    Reimagining Basic Education in South Africa: Lessons from the Eastern Cape is the result of a MISTRA research project that set out to examine the roles of power and politics, governance and management, as well as accountability and professionalism in transforming the educational systems inherited in our country. The Eastern Cape self-selects in that regard as it reflects a concentrated expression of the fault lines of apartheid colonialism. With its vast stretches of rural settlements and a few urban sprawls, a population exhibiting high levels of social inequality manifesting largely along racial lines, and a community in which patriarchy plays out among the poor and the rich alike, there was no doubt that changing the educational system in the Eastern Cape was going to be a mammoth undertaking.

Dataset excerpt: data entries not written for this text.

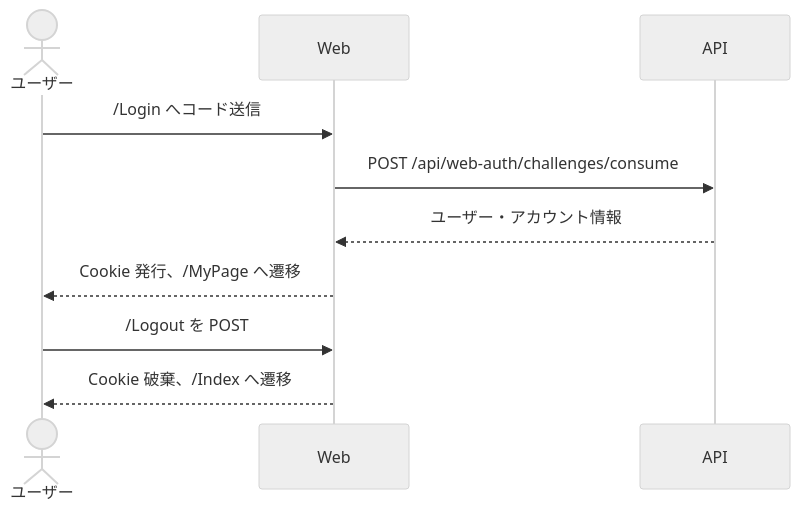
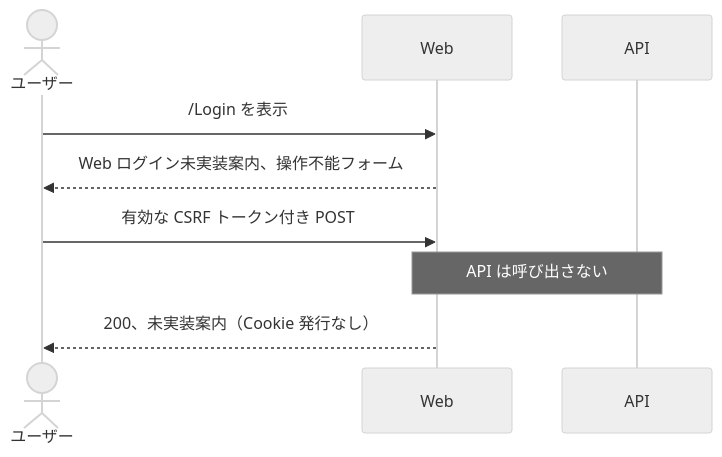
Before and after one commit to maaasu/AstralRecord-Workspace: the diagram in 00_docs/30_WEB設計書/feature/01-web-auth/4-統合フロー/01_4.00-統合フロー.md, drawn with Mermaid (neutral theme). The commit also changed other lines of this file and 36 other files, not shown here.

````diff
--- a/00_docs/30_WEB設計書/feature/01-web-auth/4-統合フロー/01_4.00-統合フロー.md
+++ b/00_docs/30_WEB設計書/feature/01-web-auth/4-統合フロー/01_4.00-統合フロー.md
@@ -3,12 +3,11 @@
 ```mermaid
 sequenceDiagram
     actor User as ユーザー
     participant Web
     participant API
-    User->>Web: /Login へコード送信
-    Web->>API: POST /api/web-auth/challenges/consume
-    API-->>Web: ユーザー・アカウント情報
-    Web-->>User: Cookie 発行、/MyPage へ遷移
-    User->>Web: /Logout を POST
-    Web-->>User: Cookie 破棄、/Index へ遷移
+    User->>Web: /Login を表示
+    Web-->>User: Web ログイン未実装案内、操作不能フォーム
+    User->>Web: 有効な CSRF トークン付き POST
+    Note over Web,API: API は呼び出さない
+    Web-->>User: 200、未実装案内（Cookie 発行なし）
 ```
````
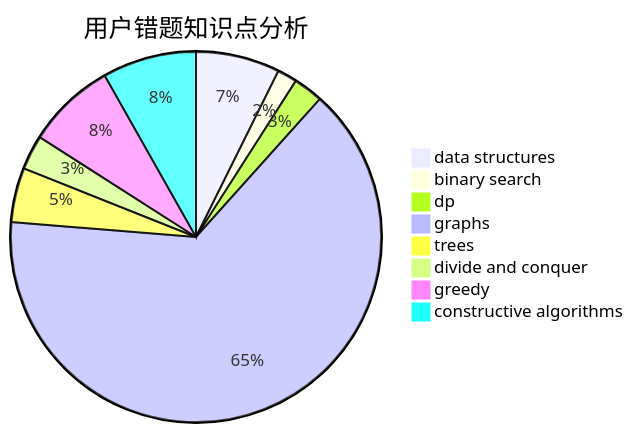
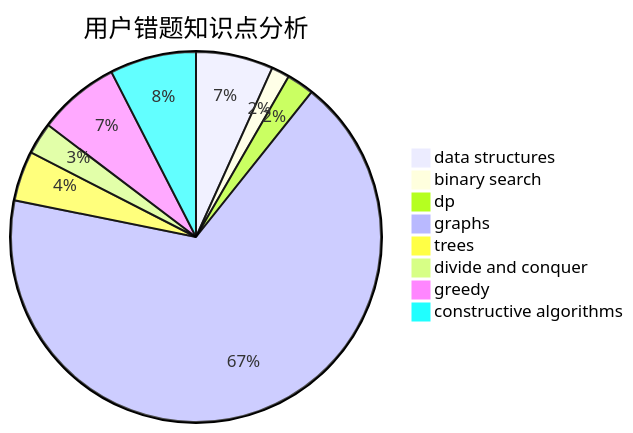
One commit to sherpahu/cfrs.github.io changed the third of 3 diagrams in docs/user/u2522.md. Above: the diagram before and after it, drawn with Mermaid. The commit also changed other lines of this file and 2770 other files, not shown here.

````diff
--- a/docs/user/u2522.md
+++ b/docs/user/u2522.md
@@ -36,11 +36,11 @@
 ```mermaid
 pie title 用户错题知识点分析
     "data structures" :  17
     "binary search" :  4
     "dp" :  6
-    "graphs" :  150
+    "graphs" :  170
     "trees" :  11
     "divide and conquer" :  7
     "greedy" :  18
     "constructive algorithms" :  19
 ```
````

    This study traces the efforts to set up an integrated Eastern Cape Department of Education (ECDoE) and the ebbs and flows in trying to implement national policy in that unique environment. It seeks to understand the successes and failures in that regard, including those of national interventions introduced to assume direct responsibility for running the provincial department. A number of factors requiring focused attention emerge, including educational infrastructure; shifting management and administration from school to district and provincial levels; financial resources; teacher quality and development; the contradictory roles of culture, and the impact of a particular brand of teacher unionism.
    But beyond those specifics, the study is unique in its utilisation of the ‘theory of change’ model to understand the medium- to long-term goals of the provincial educational system and to identify the preconditions required  for an effective, integrated, and equitable educational system in the Eastern Cape Province. The model is particularly useful in distinguishing between policy reform and system change, with the latter being one of the weakest links in transforming the educational system across the country. Predicated on the educational objectives outlined in the National Development Plan, the study positions the theory of change in a local setting: firstly, by examining t inherited socio-economic contexts; secondly, by examining the reasons as well as the conditions and paradigms behind the status quo; and thirdly, by projecting what needs to be done to attain the objectives.​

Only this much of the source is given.